Readers know I began this blog to follow my writing learning curve. I thought I’d take a break, though, to bring you gentle readers up to date on the violence in the Twin Cities following protests over the death of George Floyd at the hands of police. I live on the western edge of Minneapolis, and my son James lives in the city, a few blocks from where the riots began on Thursday night.
The rioting seems to have been tamped down Saturday night by a strong Nat’l Guard presence. Several things are coming out of the riots:
- Minnesotans are shocked and dismayed. This is not the vaunted Minnesota Nice we are so proud of.
- The area of the first riots is a criss-cross of major streets. The focus was the police precinct house where the officers who killed Floyd were assigned. The area is a former second hub of the city—Lake Street, a long, straight thoroughfare that was a major commercial hub 50 years ago and is now home to many small businesses, some ethnic, some showing signs that the area is gentrifying. It runs through lower- and middle-class urban residential neighborhoods.
- There was a world of difference between daytime protests and nighttime violence. For example, the Friday crowds were large during the day. Singing, sweeping up broken glass and helping merchants along Lake Street clean up/fix up. The evening crowds were destructive, violent.
- The Mayor, Jacob Frey and/or the governor, Tim Walz, decided not to crack down Friday night. Presumably, they were following lessons learned in the 1968 Chicago convention riots (don’t bottle people up). That was a mistake.
- As a result of the mistake, there is some substantial finger-pointing going on (and busses arriving, motors running, waiting for politicians to be thrown under them). The current trend in blame-shifting is that ‘outside agitators’ are the source of much trouble. A lot of the damage in both Minneapolis and St. Paul has been done by roving groups driving cars without license plates, which is used to support the outside agitators hypothesis; on the other hand, those arrested so far have been mostly local people.
- Police violence has been a simmering issue, one that embarrasses Minnesotans (and is therefore too often ignored). Adding to the tension here is that, prior to Floyd, a black man named Philandro Castile was shot in his car by a Hispanic-American officer in 2016 in what was apparently an unjustified use of force. The officer was acquitted of all charges. Then, a year later, an Australian white woman, Justine Damond, was shot and killed by a black (Somali) officer after she called them to report a disturbance. In that case, the officer was prosecuted and convicted. As one person said, “So that fuse has been burning for a long time.”
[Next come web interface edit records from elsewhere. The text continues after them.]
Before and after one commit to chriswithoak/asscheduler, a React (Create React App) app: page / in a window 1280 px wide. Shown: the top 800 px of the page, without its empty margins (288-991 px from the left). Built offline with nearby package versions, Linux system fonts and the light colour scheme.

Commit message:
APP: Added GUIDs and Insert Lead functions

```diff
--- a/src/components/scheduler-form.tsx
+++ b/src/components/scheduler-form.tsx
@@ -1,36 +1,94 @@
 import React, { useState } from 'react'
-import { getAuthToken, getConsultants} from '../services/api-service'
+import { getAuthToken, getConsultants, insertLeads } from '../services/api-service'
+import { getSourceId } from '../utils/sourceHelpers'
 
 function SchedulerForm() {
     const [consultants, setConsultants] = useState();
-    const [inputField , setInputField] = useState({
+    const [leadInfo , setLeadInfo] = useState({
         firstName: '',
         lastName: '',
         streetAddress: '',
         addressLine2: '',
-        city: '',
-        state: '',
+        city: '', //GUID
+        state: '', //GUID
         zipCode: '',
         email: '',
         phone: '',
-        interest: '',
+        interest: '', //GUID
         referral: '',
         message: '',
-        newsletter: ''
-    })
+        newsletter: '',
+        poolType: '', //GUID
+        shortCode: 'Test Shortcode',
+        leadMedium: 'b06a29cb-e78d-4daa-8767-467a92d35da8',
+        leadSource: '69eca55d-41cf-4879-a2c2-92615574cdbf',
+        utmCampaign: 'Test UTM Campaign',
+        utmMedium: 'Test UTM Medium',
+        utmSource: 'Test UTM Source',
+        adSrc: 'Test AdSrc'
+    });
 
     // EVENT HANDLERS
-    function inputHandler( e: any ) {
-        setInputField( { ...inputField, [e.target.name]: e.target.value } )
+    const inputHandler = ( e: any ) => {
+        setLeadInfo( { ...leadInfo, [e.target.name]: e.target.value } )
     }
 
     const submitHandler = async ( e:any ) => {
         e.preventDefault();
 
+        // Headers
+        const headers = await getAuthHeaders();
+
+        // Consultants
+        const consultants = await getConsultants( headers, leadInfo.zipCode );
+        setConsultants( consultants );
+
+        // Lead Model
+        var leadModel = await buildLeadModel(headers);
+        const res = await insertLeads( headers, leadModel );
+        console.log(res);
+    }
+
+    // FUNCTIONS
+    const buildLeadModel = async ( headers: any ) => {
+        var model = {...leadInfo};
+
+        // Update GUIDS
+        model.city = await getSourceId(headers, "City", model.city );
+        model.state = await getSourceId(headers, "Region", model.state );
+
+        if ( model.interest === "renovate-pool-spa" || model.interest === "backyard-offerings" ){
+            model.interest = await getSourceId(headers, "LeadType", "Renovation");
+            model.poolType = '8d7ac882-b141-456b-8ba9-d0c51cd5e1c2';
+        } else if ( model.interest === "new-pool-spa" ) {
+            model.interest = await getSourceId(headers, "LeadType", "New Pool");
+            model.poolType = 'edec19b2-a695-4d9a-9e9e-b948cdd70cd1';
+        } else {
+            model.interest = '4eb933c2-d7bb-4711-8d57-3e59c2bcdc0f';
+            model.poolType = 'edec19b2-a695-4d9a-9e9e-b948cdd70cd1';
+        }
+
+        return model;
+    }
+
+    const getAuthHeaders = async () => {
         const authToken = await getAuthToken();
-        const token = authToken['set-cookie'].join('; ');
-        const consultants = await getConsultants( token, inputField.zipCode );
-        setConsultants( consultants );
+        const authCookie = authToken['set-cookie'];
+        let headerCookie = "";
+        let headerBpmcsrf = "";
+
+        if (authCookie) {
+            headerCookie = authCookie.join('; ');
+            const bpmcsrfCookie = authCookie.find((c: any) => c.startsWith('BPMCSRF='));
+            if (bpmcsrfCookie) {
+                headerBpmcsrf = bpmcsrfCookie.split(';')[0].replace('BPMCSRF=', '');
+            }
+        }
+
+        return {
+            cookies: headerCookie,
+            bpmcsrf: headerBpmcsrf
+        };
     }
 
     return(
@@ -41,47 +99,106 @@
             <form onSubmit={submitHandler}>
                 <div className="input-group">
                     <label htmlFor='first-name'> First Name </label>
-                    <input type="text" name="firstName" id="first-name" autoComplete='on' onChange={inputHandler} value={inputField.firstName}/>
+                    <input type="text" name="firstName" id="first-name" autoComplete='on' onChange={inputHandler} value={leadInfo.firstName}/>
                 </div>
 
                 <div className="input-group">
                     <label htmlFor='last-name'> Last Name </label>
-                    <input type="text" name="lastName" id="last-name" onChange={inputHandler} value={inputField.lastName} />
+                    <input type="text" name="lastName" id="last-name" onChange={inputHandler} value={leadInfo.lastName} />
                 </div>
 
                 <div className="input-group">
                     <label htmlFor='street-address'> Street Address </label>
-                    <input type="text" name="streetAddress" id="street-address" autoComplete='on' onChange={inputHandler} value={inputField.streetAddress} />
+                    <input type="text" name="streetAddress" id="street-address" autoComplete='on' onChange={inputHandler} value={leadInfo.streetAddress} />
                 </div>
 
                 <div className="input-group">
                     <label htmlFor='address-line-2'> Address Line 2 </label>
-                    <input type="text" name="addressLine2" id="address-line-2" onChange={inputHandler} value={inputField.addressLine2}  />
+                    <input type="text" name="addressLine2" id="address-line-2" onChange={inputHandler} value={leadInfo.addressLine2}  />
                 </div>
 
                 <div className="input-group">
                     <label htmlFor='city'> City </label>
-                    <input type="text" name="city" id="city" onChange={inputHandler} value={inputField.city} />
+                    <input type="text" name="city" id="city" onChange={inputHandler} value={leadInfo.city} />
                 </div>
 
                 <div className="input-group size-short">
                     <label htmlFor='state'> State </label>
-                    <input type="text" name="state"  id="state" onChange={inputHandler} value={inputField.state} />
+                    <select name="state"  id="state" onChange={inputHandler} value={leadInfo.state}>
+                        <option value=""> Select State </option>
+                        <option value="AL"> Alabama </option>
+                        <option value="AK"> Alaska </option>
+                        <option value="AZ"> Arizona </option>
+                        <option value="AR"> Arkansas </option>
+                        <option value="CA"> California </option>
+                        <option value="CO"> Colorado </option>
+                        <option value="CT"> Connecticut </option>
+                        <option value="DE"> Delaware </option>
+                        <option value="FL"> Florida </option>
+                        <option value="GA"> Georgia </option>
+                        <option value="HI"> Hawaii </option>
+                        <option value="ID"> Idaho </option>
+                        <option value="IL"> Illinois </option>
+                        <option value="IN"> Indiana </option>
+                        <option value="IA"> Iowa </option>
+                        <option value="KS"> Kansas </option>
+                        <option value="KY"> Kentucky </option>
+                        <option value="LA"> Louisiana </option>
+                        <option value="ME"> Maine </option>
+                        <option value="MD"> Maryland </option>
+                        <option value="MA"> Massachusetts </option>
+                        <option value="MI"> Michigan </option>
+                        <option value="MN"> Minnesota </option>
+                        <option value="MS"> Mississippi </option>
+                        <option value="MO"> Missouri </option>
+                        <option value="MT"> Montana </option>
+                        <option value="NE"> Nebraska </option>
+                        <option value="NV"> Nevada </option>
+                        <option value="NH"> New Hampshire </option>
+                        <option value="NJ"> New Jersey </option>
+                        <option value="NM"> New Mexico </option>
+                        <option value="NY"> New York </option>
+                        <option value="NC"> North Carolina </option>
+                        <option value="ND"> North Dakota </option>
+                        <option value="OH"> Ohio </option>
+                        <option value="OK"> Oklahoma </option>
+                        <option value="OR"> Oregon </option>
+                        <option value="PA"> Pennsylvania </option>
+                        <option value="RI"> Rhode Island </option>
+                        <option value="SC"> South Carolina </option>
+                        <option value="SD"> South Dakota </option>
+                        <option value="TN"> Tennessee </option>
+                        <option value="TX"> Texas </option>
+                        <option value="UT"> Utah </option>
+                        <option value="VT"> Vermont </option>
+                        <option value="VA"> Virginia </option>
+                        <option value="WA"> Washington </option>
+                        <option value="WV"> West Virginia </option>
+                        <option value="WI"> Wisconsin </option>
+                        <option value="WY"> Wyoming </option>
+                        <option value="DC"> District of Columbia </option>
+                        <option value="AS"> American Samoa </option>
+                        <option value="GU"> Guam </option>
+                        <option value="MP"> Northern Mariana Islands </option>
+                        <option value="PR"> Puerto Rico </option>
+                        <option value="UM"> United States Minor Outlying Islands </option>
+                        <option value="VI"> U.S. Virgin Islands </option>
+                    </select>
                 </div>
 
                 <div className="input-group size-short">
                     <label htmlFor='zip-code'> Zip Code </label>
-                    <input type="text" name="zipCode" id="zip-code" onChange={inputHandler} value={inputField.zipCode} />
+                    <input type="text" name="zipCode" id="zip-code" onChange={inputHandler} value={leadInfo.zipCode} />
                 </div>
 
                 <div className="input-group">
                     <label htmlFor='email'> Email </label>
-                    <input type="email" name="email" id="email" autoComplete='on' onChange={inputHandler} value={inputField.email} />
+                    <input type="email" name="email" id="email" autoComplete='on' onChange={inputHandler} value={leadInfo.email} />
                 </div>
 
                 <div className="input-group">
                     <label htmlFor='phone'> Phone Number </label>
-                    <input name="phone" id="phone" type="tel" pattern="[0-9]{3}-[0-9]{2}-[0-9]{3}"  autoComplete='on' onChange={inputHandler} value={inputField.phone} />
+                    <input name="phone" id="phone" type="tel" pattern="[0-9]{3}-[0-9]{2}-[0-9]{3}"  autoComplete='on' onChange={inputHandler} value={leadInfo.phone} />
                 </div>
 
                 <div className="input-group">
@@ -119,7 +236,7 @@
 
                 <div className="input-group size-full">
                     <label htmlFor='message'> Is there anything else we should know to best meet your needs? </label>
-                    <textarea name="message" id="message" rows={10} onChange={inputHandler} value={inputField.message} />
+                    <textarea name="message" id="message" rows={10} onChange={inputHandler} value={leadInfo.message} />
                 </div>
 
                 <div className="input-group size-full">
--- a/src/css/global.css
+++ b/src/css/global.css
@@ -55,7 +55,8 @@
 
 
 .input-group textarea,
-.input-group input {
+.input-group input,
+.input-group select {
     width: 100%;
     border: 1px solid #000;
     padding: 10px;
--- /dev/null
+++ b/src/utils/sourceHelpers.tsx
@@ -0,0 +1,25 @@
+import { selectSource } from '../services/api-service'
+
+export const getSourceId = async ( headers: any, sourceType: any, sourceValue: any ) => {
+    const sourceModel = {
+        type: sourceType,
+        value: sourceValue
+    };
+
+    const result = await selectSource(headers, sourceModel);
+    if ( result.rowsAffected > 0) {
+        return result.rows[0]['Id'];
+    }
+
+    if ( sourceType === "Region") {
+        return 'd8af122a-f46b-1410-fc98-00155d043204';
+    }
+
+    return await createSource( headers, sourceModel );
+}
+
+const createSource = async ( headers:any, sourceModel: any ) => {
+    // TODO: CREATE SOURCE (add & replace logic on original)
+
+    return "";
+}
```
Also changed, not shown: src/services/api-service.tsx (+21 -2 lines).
- An interesting side note re: social media in the modern age: Son James’s neighborhood is about 10 blocks south of the Lake Street/Minnehaha intersection you saw on TV (Target looted, Precinct house burned). The great majority of the area surrounding the rioting is residential. On Thursday night, people were cautious, but there was no activity in the residential areas. On Friday, the decision not to use the Nat. Guard left the neighborhood fearful. The neighborhood (about 20 contiguous blocks) has a website/facebook page. That became a nexus for arranging a community meeting, advising calm, safety advice (all lights on all the time; stay inside because Nat. Guard will be patrolling, etc.). On Saturday, it became the source of continuous reporting of activities near the neighborhood.
A long-winded report, but—bottom line—the violence seems to have diminished here, but it has added another stone on the cart we’re all dragging right now.
A couple of thoughts to further the discussion:
It’s no surprise that Minnesota hasn’t managed to escape the US’s original sin of racially defined theft and violence. As long as we leave the culture of policing intact, it never will. The murder of George Floyd has sparked protests in 46 states (so far), so this clearly isn’t just us out here. Every city of significant size has its awful stories because these kinds of events are inherent in the origin of the police in America: slavery.
Even out here, far from the time and place of whips and chattel slaves, the mentality it fostered was source for early police departments who looked to the south to recruit their first cops. Racism was and is a central tenet of American Policing. There are a great deal historical studies showing the deep ties, but here’s a particularly good one: https://gen.medium.com/slavery-and-the-origins-of-the-american-police-state-ec318f5ff05b
César — Thanks for your lucid words, heartfelt and gracious, and an article much worth reading.
The link provided above to gen.medium is a great read. Shocking, jarring, true — the kind of truth that makes you, at first, resist it.